Yahoo and Alibaba also have agreed to amend their existing technology and intellectual property licensing agreement. As part of the amendment, Yahoo is granting Alibaba a transitional license to continue to operate Yahoo China under the Yahoo brand for up to four years, and restrictions on Yahoo's ability to make other investments in China will be terminated.
Alibaba will make an up-front, lump-sum royalty payment of $550 million to Yahoo and continuing royalty payments for up to four years. In addition, Alibaba will license certain patents to Yahoo. Finally, Yahoo will keep a seat on Alibaba's board of directors.
Yahoo's Cash Infusion
We caught up with Greg Sterling, principal analyst at Sterling Market Intelligence, to get his take on the Yahoo-Alibaba deal. Sterling has been watching discussions about the rumored deal for the past year.
"This is a complex transaction that has been in the works in one form or another since Carol Bartz was in charge at Yahoo. Many investors saw Yahoo's stake in Alibaba as its most valuable asset, or one of them," Sterling told us.
As he sees it, a deal was inevitable. That, he explained, is because Alibaba's CEO Jack Ma wanted Yahoo out, and relations between the companies had deteriorated over the past couple of years. Alibaba at one point even considered trying to buy Yahoo with outside help.
"The $7 billion will be welcome, but it will be taxable, apparently, so Yahoo won't see the full amount. But it will nonetheless be a welcome infusion of cash," Sterling said.
Yahoo will still own half its stake in Alibaba after this deal is done.
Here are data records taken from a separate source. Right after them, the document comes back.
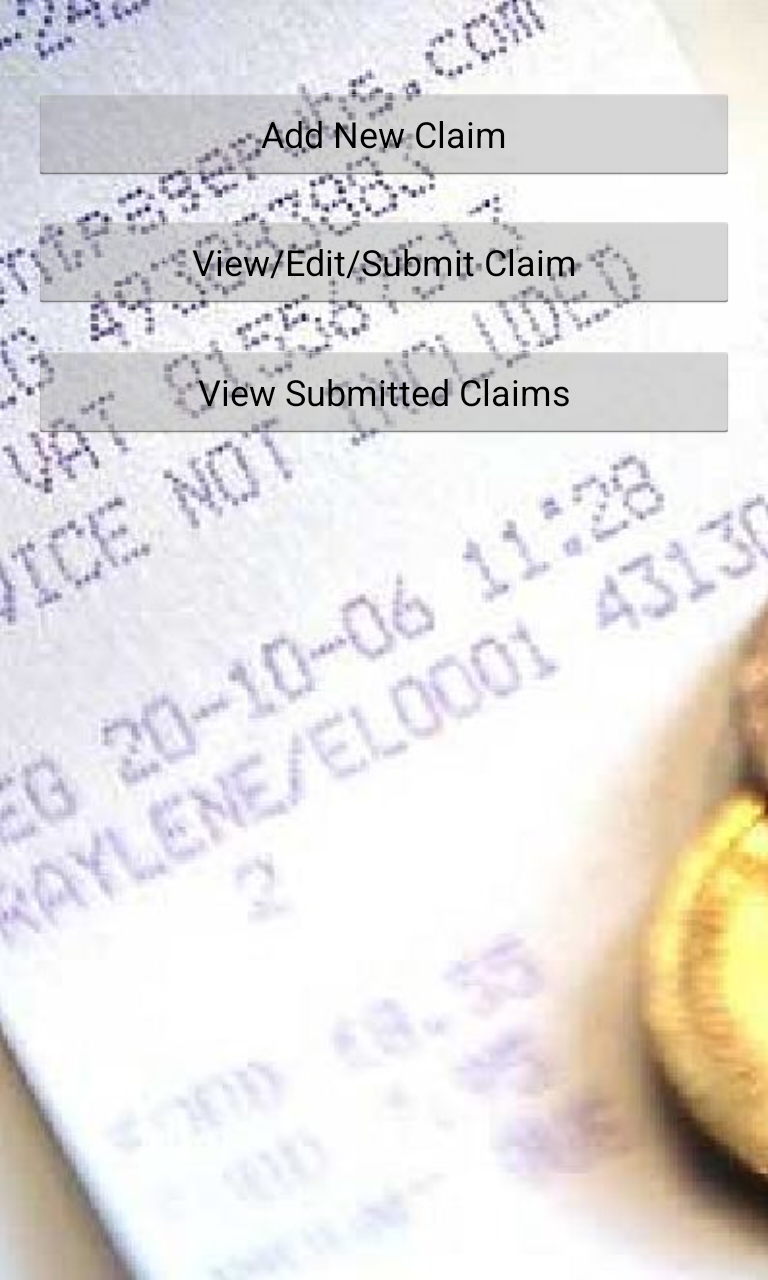
Repository: eorodrig/eorodrigTravelLogger
Layout: TravelLogger/res/layout/activity_main.xml
These files come from the project's save history. The layout is drawn as it stood at one moment and after the next save; the edit follows.
It is drawn on a 768 x 1280 px phone screen (xhdpi) without system bars, with theme AppTheme; the app's code is not run.

Above is the layout before, as saved 2015-01-16 05:41:00.

### TravelLogger/res/layout/activity_main.xml
<RelativeLayout xmlns:android="http://schemas.android.com/apk/res/android"
    xmlns:tools="http://schemas.android.com/tools"
    android:id="@+id/MainMenuLayout"
    android:layout_width="match_parent"
    android:layout_height="match_parent"
    android:background="@drawable/servicecharge2"
    android:orientation="vertical"
    android:paddingBottom="@dimen/activity_vertical_margin"
    android:paddingLeft="@dimen/activity_horizontal_margin"
    android:paddingRight="@dimen/activity_horizontal_margin"
    android:paddingTop="@dimen/activity_vertical_margin"
    tools:context="com.example.travellogger.MainActivity" >

    <Button
        android:id="@+id/MenuNewClaimButton"
        android:layout_width="match_parent"
        android:layout_height="wrap_content"
        android:layout_alignParentTop="true"
        android:layout_centerHorizontal="true"
        android:layout_marginTop="27dp"
        android:text="Add New Claim" />

    <Button
        android:id="@+id/ViewEditSubmitClaimButton"
        android:layout_width="match_parent"
        android:layout_height="wrap_content"
        android:layout_alignLeft="@+id/MenuNewClaimButton"
        android:layout_below="@+id/MenuNewClaimButton"
        android:layout_marginTop="16dp"
        android:text="View/Edit/Submit Claim" />

    <Button
        android:id="@+id/ViewSubmittedClaimsButton"
        android:layout_width="match_parent"
        android:layout_height="wrap_content"
        android:layout_alignLeft="@+id/ViewEditSubmitClaimButton"
        android:layout_below="@+id/ViewEditSubmitClaimButton"
        android:layout_marginTop="17dp"
        android:text="View Submitted Claims" />

</RelativeLayout>

Loaded but not shown: TravelLogger/res/values/styles.xml (common file); TravelLogger/res/values-v11/styles.xml (common file); TravelLogger/res/values-v14/styles.xml (common file); TravelLogger/res/values/dimens.xml (common file); TravelLogger/res/values-w820dp/dimens.xml (common file)

After the next save:
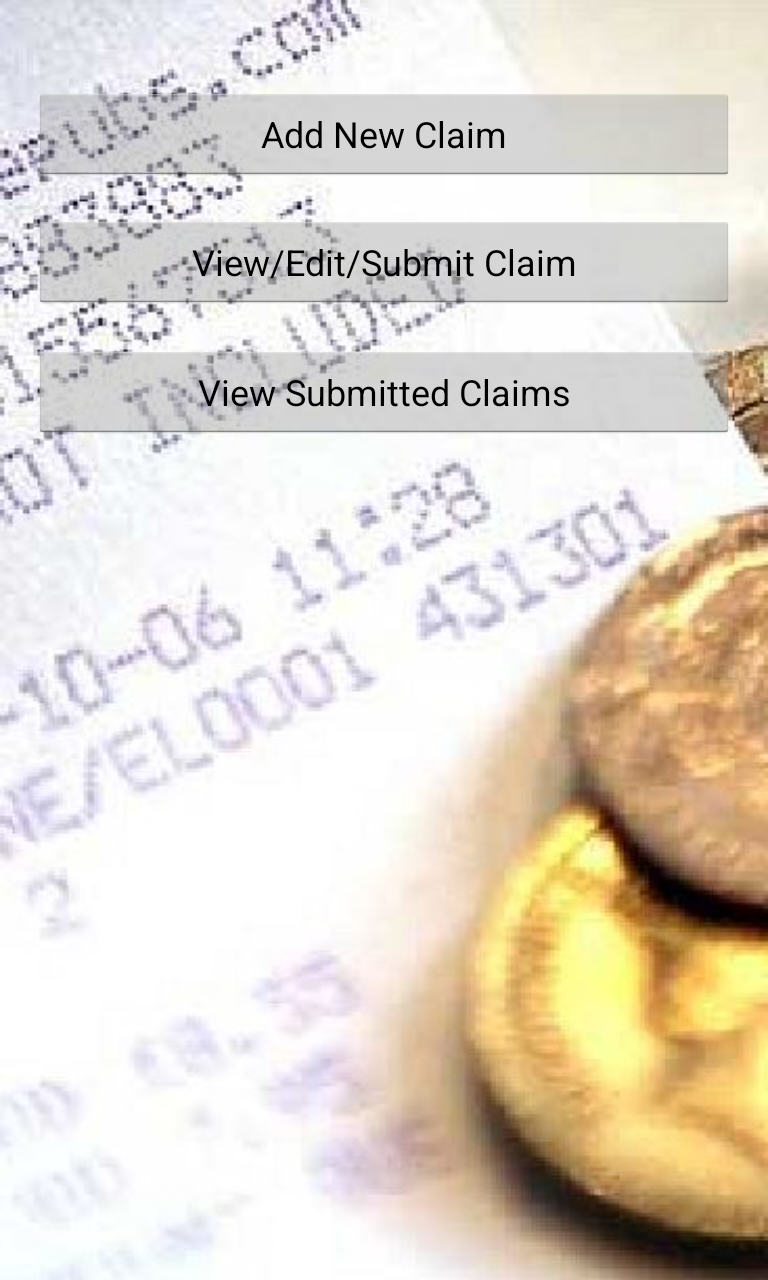
Saved 43 s later.
--- a/TravelLogger/res/layout/activity_main.xml
+++ b/TravelLogger/res/layout/activity_main.xml
@@ -3,7 +3,7 @@
     android:id="@+id/MainMenuLayout"
     android:layout_width="match_parent"
     android:layout_height="match_parent"
-    android:background="@drawable/servicecharge2"
+    android:background="@drawable/servicecharge3"
     android:orientation="vertical"
     android:paddingBottom="@dimen/activity_vertical_margin"
     android:paddingLeft="@dimen/activity_horizontal_margin"
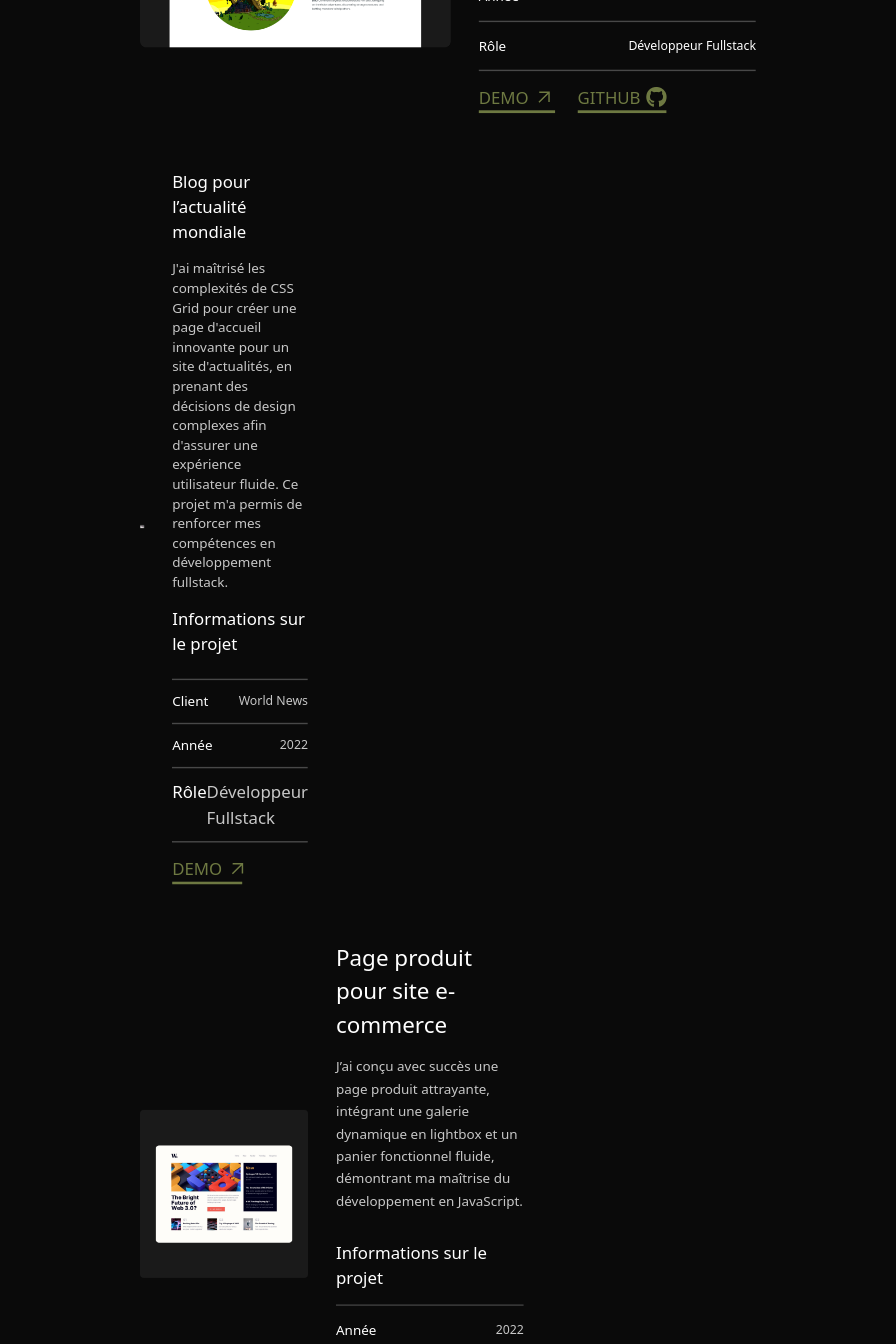
Repository: muslimdrame37-oss/Portfolio1
Page: src/index.html
An editor plug-in stored every save of this project. The page is shown before and after the next save, followed by the edit.
The browser window is 1280 px wide. The pictures show the part of the page from y = 1652 to 3572 px (the page is 6427 px tall before and 6003 px after), at 70% of full size.
Some web fonts or font styles are not loaded; a fallback is used. Some web libraries are served in a nearby version.

Above is the page before, as saved 2026-02-11 16:24:09.

After the next save:
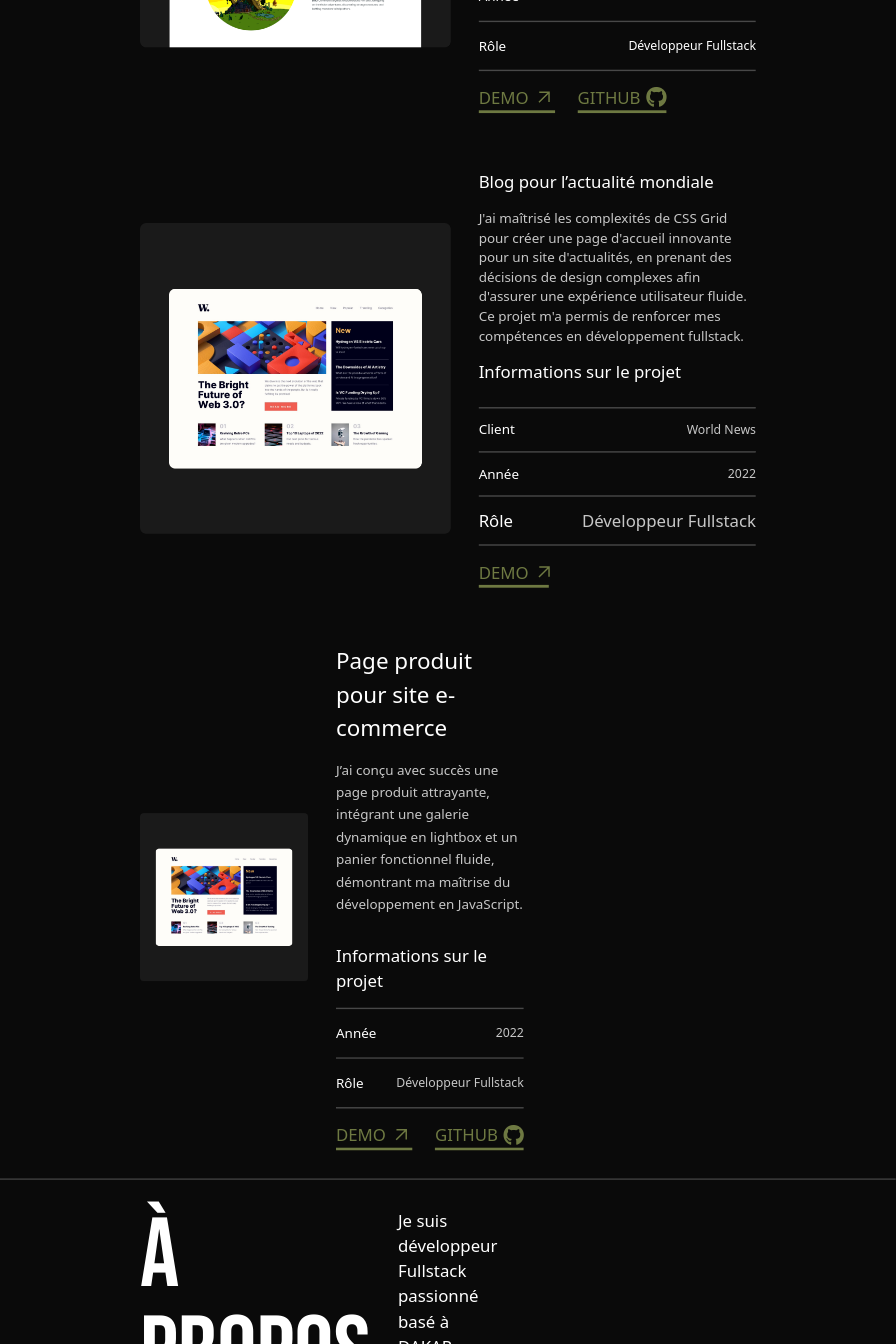
Saved 9 s later.
--- a/src/index.html
+++ b/src/index.html
@@ -150,7 +150,7 @@
 
         <!-- PROJET 2 -->
 
-        <section class="flex flex-col px-8 mt-20 gap-8 lg:gap-10 lg:flex-row lg:px-50 items-center lg:w-1/2">
+        <section class="flex flex-col px-8 mt-20 gap-8 lg:gap-10 lg:flex-row lg:px-50 items-center">
             <div>
                 <img src="image/image3.png" alt="" class="w-4xl">
             </div>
But those will also presumably be acquired in the near term, he said.
"Apparently, Yahoo is going to turn most of the money over to the shareholders as part of a share buyback program, so the company itself won't really get to use the money," Sterling said.